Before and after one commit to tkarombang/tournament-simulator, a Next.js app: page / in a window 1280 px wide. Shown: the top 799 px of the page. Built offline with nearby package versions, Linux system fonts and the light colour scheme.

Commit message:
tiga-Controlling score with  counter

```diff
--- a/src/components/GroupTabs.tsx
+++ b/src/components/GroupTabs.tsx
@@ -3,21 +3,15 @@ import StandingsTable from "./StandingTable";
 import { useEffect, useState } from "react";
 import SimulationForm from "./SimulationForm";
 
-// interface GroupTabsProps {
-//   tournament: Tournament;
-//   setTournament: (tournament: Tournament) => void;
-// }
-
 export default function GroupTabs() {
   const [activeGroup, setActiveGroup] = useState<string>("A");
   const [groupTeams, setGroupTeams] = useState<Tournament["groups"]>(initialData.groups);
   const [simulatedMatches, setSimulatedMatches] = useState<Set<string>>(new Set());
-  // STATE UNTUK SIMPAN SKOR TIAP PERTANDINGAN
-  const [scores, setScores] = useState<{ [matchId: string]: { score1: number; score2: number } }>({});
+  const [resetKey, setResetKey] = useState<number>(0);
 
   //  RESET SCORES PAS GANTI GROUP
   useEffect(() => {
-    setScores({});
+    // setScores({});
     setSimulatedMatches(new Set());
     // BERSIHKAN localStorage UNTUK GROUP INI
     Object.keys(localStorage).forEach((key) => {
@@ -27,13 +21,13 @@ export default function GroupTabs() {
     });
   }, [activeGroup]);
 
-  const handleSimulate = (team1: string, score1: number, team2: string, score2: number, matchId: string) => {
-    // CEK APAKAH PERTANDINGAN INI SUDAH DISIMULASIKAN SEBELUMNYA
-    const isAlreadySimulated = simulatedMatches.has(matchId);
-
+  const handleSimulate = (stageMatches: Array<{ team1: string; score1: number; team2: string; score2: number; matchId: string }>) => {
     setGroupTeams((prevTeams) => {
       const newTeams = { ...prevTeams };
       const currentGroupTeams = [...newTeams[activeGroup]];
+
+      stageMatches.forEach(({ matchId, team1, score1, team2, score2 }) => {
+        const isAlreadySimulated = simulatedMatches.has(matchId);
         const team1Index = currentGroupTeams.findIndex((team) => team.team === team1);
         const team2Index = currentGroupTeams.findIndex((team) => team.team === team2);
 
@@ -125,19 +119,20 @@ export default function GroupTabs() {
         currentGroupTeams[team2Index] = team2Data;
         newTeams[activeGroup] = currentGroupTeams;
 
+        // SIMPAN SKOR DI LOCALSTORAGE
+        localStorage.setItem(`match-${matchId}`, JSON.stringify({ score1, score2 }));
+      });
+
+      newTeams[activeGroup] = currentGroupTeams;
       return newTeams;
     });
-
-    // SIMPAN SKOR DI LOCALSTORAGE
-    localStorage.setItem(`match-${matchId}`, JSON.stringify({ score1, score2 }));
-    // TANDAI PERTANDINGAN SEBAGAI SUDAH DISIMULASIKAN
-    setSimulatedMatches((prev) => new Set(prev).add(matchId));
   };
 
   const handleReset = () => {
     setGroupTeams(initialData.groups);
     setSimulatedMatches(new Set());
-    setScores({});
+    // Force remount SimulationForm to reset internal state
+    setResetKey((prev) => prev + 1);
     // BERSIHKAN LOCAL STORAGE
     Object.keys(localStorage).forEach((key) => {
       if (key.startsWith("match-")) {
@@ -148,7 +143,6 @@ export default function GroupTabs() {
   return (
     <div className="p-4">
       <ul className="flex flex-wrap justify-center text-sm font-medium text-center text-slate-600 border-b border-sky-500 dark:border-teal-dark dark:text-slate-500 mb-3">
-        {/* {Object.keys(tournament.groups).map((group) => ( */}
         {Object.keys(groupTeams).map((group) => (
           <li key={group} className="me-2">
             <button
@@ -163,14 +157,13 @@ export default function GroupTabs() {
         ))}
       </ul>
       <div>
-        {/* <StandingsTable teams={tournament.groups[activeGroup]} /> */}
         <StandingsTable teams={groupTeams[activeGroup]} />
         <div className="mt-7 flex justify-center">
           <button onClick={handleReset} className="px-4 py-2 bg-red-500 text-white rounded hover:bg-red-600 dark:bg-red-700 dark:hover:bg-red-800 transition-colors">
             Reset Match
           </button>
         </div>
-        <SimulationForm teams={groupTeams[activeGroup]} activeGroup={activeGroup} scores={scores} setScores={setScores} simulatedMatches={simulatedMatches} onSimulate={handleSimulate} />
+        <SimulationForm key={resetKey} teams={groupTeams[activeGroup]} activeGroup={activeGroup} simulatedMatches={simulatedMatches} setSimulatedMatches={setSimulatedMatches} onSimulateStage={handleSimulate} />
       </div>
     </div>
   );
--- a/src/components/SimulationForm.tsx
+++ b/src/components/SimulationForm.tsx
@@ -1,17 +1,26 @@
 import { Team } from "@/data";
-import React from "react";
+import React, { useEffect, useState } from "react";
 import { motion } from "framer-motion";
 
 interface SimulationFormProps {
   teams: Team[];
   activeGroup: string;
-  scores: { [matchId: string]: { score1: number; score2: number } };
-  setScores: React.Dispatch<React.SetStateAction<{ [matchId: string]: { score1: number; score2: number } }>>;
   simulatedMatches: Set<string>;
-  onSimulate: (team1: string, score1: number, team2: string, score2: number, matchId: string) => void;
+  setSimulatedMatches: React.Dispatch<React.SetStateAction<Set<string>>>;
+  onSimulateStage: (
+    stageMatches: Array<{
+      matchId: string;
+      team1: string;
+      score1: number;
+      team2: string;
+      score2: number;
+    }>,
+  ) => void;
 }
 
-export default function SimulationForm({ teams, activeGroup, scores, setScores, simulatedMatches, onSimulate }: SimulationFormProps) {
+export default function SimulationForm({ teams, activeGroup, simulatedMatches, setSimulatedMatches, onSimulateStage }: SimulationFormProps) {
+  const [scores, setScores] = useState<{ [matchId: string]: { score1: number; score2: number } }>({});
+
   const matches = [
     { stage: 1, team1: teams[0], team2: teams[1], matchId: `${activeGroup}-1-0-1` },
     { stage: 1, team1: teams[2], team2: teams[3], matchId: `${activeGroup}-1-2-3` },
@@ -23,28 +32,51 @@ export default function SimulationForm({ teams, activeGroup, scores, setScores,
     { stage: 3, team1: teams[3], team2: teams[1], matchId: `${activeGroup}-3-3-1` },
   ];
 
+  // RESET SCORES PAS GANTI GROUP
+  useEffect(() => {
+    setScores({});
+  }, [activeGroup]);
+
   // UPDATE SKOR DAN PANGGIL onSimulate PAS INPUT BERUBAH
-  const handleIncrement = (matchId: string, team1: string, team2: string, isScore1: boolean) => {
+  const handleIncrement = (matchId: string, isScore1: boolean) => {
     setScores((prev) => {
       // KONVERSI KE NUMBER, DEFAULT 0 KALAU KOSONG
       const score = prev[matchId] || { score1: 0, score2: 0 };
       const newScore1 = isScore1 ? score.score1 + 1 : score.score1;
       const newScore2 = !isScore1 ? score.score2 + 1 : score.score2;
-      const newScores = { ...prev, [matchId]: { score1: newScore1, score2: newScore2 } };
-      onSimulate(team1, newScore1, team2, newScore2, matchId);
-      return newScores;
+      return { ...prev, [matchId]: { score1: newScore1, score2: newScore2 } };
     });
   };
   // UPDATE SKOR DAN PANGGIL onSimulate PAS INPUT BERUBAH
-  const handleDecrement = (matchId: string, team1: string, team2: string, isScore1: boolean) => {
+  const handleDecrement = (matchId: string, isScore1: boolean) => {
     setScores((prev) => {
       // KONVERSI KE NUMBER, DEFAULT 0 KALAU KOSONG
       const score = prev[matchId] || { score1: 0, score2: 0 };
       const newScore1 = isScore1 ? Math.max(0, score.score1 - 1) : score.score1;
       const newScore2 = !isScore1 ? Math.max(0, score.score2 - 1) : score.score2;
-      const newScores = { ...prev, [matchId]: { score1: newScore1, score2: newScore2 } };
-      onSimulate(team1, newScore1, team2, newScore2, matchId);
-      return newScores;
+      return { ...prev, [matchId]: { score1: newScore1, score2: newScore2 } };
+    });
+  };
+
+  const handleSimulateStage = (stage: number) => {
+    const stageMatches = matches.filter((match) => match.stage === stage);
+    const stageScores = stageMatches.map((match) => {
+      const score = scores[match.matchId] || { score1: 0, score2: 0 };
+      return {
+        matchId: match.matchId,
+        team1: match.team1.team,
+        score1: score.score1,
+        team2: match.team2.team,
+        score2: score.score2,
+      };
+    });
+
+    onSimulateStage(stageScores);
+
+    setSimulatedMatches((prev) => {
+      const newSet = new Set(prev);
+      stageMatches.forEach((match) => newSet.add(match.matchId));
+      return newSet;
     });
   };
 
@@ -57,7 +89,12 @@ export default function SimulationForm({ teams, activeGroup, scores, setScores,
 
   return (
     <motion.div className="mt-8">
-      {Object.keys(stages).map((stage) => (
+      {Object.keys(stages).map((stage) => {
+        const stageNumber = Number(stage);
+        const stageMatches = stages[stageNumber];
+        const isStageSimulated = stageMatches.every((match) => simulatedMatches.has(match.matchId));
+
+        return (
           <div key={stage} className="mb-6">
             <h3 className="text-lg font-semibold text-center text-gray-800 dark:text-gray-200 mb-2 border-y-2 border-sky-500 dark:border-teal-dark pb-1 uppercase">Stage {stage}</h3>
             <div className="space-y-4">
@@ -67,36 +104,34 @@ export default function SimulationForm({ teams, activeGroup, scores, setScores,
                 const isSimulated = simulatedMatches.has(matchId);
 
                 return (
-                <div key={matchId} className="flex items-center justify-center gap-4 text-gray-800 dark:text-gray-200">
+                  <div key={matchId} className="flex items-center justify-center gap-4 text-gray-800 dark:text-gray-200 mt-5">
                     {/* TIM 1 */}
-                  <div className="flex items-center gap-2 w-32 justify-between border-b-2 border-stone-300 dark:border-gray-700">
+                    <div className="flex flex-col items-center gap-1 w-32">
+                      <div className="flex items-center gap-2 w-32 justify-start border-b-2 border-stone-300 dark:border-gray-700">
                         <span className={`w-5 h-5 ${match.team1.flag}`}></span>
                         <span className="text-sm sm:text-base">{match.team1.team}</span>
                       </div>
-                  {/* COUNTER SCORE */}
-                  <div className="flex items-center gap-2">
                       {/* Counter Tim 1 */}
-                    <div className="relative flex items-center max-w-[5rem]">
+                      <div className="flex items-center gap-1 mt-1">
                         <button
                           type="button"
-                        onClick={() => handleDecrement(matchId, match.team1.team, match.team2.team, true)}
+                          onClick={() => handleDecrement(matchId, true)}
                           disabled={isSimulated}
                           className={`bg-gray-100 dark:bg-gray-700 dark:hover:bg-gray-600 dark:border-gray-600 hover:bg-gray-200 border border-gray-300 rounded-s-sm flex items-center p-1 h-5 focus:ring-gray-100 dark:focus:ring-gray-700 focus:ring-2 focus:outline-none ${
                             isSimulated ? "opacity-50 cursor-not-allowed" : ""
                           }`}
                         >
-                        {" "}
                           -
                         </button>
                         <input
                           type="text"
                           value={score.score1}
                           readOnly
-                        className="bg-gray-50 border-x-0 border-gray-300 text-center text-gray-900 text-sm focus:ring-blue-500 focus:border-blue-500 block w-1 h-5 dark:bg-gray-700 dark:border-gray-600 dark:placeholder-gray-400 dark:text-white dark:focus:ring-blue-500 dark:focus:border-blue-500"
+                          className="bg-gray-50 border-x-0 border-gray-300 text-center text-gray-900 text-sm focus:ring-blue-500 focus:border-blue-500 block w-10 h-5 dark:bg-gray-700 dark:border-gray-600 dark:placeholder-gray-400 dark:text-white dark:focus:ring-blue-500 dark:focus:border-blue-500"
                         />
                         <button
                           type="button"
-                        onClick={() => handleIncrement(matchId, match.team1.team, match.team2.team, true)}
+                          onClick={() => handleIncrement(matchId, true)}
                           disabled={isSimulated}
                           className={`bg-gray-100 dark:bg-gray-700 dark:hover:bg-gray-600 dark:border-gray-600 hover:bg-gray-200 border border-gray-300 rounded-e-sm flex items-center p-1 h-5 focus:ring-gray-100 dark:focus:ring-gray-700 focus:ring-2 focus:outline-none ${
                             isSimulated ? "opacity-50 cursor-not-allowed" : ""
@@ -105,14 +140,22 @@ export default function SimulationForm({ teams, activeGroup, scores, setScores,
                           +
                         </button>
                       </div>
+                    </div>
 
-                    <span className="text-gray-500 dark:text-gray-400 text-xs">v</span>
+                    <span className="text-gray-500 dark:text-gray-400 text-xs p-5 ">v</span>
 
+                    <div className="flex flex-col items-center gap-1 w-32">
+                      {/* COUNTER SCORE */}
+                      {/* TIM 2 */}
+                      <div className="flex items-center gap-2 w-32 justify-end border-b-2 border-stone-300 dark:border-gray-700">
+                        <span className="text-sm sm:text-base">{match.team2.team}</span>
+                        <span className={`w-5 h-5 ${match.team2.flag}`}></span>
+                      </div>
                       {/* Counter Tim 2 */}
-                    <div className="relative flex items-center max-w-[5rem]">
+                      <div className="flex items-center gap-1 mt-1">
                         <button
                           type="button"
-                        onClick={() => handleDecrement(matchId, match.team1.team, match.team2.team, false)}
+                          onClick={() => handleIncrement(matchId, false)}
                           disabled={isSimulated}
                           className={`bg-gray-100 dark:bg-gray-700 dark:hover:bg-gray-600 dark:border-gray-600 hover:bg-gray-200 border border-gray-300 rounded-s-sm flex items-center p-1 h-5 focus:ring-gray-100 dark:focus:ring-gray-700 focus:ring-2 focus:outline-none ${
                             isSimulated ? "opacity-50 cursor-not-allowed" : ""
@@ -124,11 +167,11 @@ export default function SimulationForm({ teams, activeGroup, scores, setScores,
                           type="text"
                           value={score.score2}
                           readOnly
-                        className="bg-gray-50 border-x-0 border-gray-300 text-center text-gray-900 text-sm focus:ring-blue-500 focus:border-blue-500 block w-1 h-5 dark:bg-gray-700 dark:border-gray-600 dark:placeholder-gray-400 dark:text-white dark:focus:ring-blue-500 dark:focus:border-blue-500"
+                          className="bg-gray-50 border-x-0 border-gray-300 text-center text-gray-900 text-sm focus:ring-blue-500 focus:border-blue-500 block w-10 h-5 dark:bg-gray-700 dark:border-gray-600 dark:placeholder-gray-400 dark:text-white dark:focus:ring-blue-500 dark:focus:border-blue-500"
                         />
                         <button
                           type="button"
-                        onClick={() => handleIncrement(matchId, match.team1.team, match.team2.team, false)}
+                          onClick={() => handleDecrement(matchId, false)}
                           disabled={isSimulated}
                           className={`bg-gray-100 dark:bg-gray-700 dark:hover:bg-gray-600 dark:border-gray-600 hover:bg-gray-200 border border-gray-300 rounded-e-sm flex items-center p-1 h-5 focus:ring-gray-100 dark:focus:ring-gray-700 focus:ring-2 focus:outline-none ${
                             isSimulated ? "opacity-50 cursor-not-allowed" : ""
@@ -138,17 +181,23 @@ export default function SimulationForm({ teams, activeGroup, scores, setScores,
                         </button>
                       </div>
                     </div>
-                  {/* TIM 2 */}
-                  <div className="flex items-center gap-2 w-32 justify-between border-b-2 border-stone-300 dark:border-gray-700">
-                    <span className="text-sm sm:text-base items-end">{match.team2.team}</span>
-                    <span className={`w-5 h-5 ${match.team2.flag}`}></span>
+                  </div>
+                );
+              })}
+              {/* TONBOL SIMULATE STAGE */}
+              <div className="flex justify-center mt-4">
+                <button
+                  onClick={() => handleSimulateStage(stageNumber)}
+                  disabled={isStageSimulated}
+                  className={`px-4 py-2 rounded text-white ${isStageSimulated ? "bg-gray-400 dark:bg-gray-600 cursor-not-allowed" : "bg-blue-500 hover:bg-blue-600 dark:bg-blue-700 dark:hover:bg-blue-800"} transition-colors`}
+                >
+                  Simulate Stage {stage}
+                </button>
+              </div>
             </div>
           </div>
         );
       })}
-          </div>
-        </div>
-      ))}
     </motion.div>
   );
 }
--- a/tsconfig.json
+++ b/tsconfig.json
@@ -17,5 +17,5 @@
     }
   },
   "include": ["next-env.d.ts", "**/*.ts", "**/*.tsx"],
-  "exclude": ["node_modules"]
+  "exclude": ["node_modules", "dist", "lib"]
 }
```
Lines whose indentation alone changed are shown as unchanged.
-*-*-
## TASK REQUIREMENTS:
Where a line of the data holds "useEffect", show that line.

## YOUR RESPONSE:
 import { useEffect, useState } from "react";
   useEffect(() => {
+import React, { useEffect, useState } from "react";
+  useEffect(() => {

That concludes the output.